Greyhound owners with unregistered dogs are on the Palmerston North City Council's radar, even if they do not live within city limits.
Members of the community wellbeing committee say the council has a moral duty to check whether dogs coming to Palmerston North for racing have been registered.
They have asked staff to request information from Greyhound Racing New Zealand about dogs on its database that reside in the city, Manawatu, Rangitikei, Horowhenua, Tararua and Whanganui, so the councils can check whether they are registered.
The move follows a deputation to yesterday's meeting led by co-founder of the Greyhound Protection League of New Zealand, Belinda Lewer.
She said it was not fair that domestic dog owners paid to register their dogs, as the law required.
However, her research showed only about 3000 of New Zealand's 17,000 greyhounds were registered.
Environmental protection services head Wayne Jameson argued the issue was not a local priority and the response should be a national one.
The focus of the council's dog control policy was on public safety "to minimise danger, distress and nuisance to the community generally".
His checks showed there were no racing greyhounds kept in Palmerston North, Jameson said.
The 100-plus dogs brought to race at Awapuni should be registered in the local authority area where they lived.
However, running those checks was not simple, and given the lack of complaints about greyhounds either roaming or attacking anyone, it was not a priority for the city's four animal control officers looking out for the city's 7500 resident dogs.
It would take extra resources to prove greyhounds were not registered in another area, and to issue infringements or prosecute, Jameson said, and if owners of unregistered dogs did pay up, the money would go to another council.
"We would have to spend money, and would not get the benefit."
Officers from other councils had no authority over dogs from their areas while they were in the city.
Cr Chris Teo-Sherrell said it was incumbent on the city council to act where no-one else had jurisdiction.
"Maybe 90 per cent of the dogs in the city never cause any problems, but they have to be registered.
"It appears there is a group of dogs that are not registered, and we are the only ones with authorisation to ensure the law is upheld."
Cr Bruce Wilson said the council had a moral duty at least to team up with surrounding territorial authorities to tackle noncompliance.
A session at the races, with officers from each authority checking registration details, would provide information on the extent of the problem.

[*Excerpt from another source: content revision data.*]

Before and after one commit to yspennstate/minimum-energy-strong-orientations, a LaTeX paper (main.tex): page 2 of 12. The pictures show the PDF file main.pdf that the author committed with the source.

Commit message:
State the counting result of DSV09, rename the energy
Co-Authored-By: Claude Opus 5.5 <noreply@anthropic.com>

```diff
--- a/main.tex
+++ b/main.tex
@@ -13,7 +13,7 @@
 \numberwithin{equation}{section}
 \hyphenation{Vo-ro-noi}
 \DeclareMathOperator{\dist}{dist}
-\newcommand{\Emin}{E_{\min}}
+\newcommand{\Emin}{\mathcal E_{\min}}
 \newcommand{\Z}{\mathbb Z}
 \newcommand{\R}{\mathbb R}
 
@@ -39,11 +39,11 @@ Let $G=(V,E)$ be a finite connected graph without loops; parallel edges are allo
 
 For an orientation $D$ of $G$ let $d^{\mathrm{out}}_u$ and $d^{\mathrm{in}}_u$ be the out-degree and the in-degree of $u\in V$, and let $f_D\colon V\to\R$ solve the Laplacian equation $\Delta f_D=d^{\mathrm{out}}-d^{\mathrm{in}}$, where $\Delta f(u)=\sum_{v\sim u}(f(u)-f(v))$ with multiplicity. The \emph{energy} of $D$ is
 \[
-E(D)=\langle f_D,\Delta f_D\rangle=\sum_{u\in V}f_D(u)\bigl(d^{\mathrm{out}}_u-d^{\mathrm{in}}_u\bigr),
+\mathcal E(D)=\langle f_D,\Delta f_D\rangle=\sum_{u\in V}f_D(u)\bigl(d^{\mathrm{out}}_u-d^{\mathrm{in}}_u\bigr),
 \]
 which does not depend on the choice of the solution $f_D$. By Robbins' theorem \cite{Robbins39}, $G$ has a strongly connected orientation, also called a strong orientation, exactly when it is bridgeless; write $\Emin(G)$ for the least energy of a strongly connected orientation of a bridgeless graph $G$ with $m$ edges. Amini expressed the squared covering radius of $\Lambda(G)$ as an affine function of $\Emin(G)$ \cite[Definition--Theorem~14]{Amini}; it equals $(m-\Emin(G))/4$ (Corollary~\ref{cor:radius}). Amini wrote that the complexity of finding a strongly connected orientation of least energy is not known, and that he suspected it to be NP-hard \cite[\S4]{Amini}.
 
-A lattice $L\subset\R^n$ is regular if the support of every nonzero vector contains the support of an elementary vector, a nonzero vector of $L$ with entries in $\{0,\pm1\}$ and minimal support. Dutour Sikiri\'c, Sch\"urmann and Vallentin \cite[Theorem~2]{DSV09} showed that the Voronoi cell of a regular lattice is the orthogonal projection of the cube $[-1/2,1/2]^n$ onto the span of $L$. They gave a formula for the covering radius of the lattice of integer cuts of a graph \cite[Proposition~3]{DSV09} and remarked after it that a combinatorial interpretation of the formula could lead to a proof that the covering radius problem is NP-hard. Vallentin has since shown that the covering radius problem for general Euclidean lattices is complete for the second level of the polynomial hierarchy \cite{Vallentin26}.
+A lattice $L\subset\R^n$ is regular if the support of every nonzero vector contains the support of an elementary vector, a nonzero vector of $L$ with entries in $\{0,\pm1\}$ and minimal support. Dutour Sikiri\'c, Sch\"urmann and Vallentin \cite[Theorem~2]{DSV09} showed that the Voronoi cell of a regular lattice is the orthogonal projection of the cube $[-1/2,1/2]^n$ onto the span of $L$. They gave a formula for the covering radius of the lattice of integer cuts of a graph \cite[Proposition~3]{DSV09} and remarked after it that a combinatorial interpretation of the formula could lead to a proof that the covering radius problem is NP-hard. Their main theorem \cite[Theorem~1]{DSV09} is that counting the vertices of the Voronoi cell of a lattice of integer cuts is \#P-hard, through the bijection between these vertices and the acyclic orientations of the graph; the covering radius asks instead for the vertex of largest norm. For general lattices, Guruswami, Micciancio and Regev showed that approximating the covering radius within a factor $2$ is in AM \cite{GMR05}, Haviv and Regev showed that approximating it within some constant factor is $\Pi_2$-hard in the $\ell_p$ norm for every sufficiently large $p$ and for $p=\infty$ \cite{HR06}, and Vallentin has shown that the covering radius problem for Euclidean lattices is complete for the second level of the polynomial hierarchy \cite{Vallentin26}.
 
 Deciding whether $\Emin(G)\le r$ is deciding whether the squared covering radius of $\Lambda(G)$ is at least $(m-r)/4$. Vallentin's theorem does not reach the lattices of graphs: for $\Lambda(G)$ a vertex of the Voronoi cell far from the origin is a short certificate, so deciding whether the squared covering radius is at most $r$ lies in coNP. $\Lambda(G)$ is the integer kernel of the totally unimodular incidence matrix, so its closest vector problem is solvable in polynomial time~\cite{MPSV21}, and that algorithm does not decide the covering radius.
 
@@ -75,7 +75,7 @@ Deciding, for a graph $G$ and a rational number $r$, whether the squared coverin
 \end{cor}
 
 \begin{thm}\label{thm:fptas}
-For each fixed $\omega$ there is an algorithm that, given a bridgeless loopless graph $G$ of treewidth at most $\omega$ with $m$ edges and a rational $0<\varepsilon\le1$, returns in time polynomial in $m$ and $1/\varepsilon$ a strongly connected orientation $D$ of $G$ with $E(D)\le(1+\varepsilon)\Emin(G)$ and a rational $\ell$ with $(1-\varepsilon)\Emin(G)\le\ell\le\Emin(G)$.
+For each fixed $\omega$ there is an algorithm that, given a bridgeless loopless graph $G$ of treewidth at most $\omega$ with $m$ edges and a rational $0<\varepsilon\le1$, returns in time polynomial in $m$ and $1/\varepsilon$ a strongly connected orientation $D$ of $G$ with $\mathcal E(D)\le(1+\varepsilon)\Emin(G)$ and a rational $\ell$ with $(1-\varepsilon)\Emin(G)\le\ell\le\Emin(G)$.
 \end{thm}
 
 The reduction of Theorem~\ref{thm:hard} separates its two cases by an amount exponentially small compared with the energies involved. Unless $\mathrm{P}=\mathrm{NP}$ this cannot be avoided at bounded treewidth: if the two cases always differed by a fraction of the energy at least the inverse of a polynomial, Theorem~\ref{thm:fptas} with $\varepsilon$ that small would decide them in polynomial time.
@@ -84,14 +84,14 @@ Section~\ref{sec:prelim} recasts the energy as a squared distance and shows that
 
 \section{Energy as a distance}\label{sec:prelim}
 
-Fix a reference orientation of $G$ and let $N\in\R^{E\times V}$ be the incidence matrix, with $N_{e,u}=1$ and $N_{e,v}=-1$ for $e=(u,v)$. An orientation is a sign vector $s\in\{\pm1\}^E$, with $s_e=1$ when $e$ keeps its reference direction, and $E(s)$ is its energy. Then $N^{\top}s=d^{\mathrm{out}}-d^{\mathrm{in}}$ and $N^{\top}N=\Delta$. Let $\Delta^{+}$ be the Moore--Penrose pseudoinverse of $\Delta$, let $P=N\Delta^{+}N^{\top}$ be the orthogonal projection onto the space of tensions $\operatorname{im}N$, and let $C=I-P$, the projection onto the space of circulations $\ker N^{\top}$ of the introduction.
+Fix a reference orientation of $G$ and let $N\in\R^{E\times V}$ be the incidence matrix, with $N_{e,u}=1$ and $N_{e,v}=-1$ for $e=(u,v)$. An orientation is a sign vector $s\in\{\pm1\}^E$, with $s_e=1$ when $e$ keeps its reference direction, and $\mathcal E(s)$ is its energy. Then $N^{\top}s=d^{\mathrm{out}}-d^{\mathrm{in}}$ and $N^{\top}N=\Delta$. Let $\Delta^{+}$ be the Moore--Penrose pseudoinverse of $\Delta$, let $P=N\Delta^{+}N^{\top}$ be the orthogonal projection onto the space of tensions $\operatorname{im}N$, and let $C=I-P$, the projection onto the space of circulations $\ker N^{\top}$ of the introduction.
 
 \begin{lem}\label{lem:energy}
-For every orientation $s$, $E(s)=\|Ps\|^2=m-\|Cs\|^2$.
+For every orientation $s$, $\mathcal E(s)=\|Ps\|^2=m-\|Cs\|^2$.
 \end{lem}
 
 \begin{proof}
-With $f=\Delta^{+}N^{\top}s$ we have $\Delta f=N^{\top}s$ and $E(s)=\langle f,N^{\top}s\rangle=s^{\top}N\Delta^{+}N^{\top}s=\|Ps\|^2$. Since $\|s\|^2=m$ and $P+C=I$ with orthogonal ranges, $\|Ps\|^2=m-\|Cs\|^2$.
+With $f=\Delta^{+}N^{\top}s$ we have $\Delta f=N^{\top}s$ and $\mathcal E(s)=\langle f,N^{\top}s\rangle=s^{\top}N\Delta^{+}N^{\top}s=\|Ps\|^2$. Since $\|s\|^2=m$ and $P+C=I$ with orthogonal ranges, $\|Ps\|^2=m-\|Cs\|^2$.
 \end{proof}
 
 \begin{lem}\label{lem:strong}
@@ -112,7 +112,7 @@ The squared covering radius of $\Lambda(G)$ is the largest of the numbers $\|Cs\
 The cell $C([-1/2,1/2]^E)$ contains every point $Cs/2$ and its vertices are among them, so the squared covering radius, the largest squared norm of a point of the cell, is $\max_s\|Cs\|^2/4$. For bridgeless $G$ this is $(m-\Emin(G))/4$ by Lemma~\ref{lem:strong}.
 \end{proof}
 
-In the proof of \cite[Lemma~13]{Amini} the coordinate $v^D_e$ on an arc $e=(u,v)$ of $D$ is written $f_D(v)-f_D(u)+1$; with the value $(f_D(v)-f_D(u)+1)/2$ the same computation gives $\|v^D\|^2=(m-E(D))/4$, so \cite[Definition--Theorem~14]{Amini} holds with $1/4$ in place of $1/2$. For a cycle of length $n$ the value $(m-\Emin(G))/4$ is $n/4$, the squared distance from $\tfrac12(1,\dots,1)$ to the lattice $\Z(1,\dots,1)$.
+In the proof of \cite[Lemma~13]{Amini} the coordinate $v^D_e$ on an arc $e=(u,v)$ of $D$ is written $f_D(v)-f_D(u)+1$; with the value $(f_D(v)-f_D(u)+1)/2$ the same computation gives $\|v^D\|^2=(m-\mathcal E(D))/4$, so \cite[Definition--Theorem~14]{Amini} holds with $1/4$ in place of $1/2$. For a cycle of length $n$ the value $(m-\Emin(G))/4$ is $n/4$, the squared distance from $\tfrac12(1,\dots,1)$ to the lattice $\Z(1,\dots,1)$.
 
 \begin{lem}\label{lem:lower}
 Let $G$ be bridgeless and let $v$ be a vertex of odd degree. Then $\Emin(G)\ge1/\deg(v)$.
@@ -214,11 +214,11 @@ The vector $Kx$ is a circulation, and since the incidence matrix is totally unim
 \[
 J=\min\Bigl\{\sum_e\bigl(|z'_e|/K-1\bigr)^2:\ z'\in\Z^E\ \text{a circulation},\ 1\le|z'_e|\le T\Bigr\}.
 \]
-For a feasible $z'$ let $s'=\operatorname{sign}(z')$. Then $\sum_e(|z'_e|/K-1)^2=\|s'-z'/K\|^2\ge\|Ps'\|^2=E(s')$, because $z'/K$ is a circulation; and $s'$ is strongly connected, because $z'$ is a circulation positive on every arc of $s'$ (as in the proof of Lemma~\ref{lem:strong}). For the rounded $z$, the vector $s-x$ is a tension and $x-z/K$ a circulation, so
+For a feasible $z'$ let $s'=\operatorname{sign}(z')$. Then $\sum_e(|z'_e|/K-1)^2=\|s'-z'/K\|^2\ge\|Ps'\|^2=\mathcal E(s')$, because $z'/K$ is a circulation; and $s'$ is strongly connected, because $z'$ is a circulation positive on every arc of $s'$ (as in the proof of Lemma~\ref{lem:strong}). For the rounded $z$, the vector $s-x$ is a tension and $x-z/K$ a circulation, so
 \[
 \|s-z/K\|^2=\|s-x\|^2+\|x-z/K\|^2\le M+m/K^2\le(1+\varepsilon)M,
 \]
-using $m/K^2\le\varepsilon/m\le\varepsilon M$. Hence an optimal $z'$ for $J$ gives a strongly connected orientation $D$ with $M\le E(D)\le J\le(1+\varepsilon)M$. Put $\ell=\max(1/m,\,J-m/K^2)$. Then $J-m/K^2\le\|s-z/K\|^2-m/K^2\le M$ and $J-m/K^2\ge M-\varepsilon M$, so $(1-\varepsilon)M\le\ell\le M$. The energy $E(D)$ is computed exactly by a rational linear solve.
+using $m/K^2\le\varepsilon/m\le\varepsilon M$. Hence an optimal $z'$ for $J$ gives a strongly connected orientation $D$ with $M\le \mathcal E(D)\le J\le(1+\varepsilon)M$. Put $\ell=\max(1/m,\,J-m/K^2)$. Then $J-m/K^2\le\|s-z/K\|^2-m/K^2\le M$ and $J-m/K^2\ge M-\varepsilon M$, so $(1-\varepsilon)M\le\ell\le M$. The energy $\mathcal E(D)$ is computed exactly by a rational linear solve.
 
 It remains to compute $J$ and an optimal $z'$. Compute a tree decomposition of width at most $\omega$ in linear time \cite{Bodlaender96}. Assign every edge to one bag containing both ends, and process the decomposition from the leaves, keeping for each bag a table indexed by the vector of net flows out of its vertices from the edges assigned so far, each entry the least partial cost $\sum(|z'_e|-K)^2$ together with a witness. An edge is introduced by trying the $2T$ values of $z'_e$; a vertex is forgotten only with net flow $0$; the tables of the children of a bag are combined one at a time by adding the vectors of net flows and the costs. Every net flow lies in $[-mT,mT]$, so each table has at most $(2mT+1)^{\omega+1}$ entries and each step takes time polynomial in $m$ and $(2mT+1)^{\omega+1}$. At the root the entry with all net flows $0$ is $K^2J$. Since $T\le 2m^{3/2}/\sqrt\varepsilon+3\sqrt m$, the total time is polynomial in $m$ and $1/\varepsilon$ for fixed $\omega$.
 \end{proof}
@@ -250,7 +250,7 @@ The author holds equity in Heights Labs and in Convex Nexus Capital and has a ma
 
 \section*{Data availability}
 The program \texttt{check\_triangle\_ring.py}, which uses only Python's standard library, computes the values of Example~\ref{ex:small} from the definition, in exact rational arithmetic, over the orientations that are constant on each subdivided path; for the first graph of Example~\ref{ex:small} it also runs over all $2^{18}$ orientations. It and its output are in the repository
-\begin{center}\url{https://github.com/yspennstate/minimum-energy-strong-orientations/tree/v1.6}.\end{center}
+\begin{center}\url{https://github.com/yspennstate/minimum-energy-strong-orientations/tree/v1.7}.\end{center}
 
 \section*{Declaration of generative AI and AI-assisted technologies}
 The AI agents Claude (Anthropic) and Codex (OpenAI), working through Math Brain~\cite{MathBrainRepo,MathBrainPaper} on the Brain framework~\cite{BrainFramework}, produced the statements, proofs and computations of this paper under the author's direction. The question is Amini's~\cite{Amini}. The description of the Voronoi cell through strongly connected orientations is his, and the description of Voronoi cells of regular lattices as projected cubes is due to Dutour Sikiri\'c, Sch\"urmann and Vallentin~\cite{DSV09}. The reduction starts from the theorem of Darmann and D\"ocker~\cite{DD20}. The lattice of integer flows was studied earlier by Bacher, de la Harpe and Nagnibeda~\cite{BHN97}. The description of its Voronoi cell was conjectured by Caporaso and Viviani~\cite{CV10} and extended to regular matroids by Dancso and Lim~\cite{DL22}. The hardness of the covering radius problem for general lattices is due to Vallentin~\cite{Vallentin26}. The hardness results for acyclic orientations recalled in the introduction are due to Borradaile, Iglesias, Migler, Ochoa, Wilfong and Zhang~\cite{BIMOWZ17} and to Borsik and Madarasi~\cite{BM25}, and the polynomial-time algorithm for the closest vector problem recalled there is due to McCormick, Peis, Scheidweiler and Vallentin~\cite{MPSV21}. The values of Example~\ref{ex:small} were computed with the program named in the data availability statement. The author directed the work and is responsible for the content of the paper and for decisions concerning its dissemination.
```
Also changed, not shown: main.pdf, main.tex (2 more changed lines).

Lewer noted after the meeting that infringement fees, including $300 for failing to register a dog and $750 for making a false statement about registration, would help fund the effort.